» Task goal:
Keep the wording of every entry exactly as it is while leaving the pictures out of your copy.
▬▬▬▬▬▬
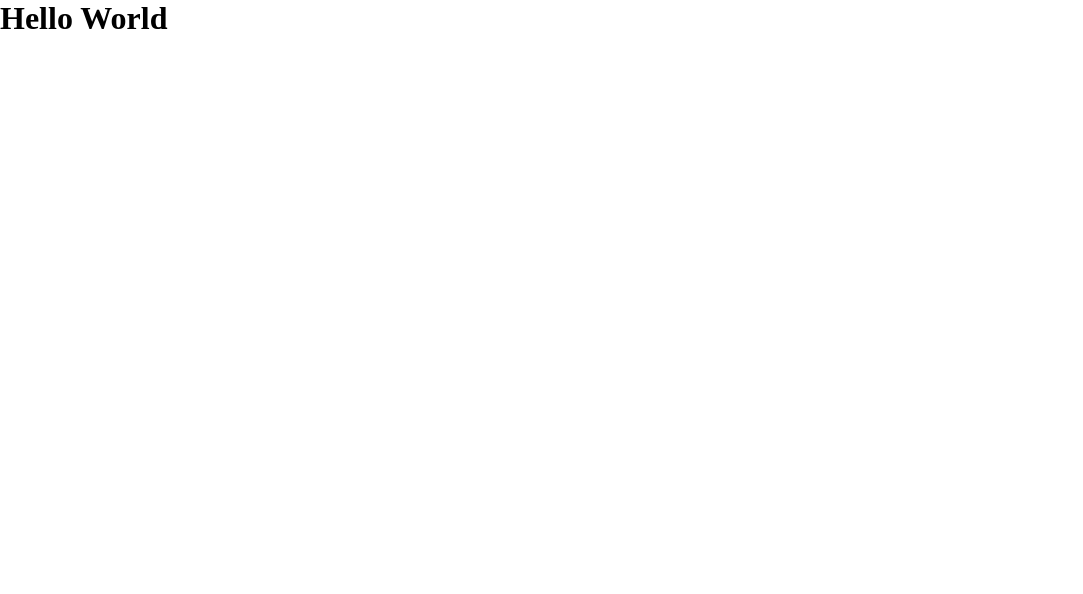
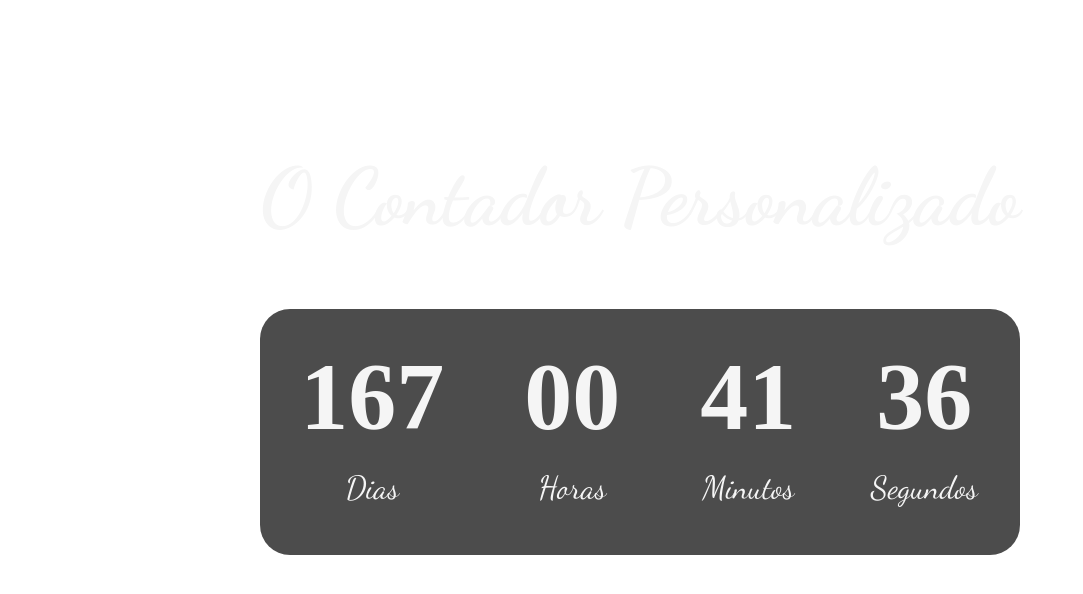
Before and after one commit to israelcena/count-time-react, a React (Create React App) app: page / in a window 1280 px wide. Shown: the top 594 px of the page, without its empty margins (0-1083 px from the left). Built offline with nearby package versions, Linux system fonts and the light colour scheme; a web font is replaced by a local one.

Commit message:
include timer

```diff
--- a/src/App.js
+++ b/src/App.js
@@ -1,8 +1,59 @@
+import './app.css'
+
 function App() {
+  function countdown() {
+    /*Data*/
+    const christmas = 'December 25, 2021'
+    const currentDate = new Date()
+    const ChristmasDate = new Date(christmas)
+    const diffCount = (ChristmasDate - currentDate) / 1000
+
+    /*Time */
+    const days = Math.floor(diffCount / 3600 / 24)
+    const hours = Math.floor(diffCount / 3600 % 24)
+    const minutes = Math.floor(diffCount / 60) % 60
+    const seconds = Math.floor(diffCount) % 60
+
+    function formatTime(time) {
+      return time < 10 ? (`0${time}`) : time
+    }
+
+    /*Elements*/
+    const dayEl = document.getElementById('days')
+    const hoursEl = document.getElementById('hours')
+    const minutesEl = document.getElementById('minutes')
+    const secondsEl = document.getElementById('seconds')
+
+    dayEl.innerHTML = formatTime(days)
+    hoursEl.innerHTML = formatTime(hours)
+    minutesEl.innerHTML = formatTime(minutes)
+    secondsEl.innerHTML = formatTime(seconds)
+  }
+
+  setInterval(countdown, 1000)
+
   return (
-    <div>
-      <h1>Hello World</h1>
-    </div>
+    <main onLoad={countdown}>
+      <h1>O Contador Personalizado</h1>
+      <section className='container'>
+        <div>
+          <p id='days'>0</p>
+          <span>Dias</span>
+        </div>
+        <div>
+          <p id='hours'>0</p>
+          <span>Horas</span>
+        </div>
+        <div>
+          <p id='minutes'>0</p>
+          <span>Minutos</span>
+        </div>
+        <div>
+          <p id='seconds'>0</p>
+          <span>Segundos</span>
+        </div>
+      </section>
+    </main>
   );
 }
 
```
▬▬▬▬▬▬
» Exercise answer:
Before and after one commit to israelcena/count-time-react, a React (Create React App) app: page / in a window 1280 px wide. Shown: the top 594 px of the page, without its empty margins (0-1083 px from the left). Built offline with nearby package versions, Linux system fonts and the light colour scheme; a web font is replaced by a local one.

Commit message:
include timer

```diff
--- a/src/App.js
+++ b/src/App.js
@@ -1,8 +1,59 @@
+import './app.css'
+
 function App() {
+  function countdown() {
+    /*Data*/
+    const christmas = 'December 25, 2021'
+    const currentDate = new Date()
+    const ChristmasDate = new Date(christmas)
+    const diffCount = (ChristmasDate - currentDate) / 1000
+
+    /*Time */
+    const days = Math.floor(diffCount / 3600 / 24)
+    const hours = Math.floor(diffCount / 3600 % 24)
+    const minutes = Math.floor(diffCount / 60) % 60
+    const seconds = Math.floor(diffCount) % 60
+
+    function formatTime(time) {
+      return time < 10 ? (`0${time}`) : time
+    }
+
+    /*Elements*/
+    const dayEl = document.getElementById('days')
+    const hoursEl = document.getElementById('hours')
+    const minutesEl = document.getElementById('minutes')
+    const secondsEl = document.getElementById('seconds')
+
+    dayEl.innerHTML = formatTime(days)
+    hoursEl.innerHTML = formatTime(hours)
+    minutesEl.innerHTML = formatTime(minutes)
+    secondsEl.innerHTML = formatTime(seconds)
+  }
+
+  setInterval(countdown, 1000)
+
   return (
-    <div>
-      <h1>Hello World</h1>
-    </div>
+    <main onLoad={countdown}>
+      <h1>O Contador Personalizado</h1>
+      <section className='container'>
+        <div>
+          <p id='days'>0</p>
+          <span>Dias</span>
+        </div>
+        <div>
+          <p id='hours'>0</p>
+          <span>Horas</span>
+        </div>
+        <div>
+          <p id='minutes'>0</p>
+          <span>Minutos</span>
+        </div>
+        <div>
+          <p id='seconds'>0</p>
+          <span>Segundos</span>
+        </div>
+      </section>
+    </main>
   );
 }
 
```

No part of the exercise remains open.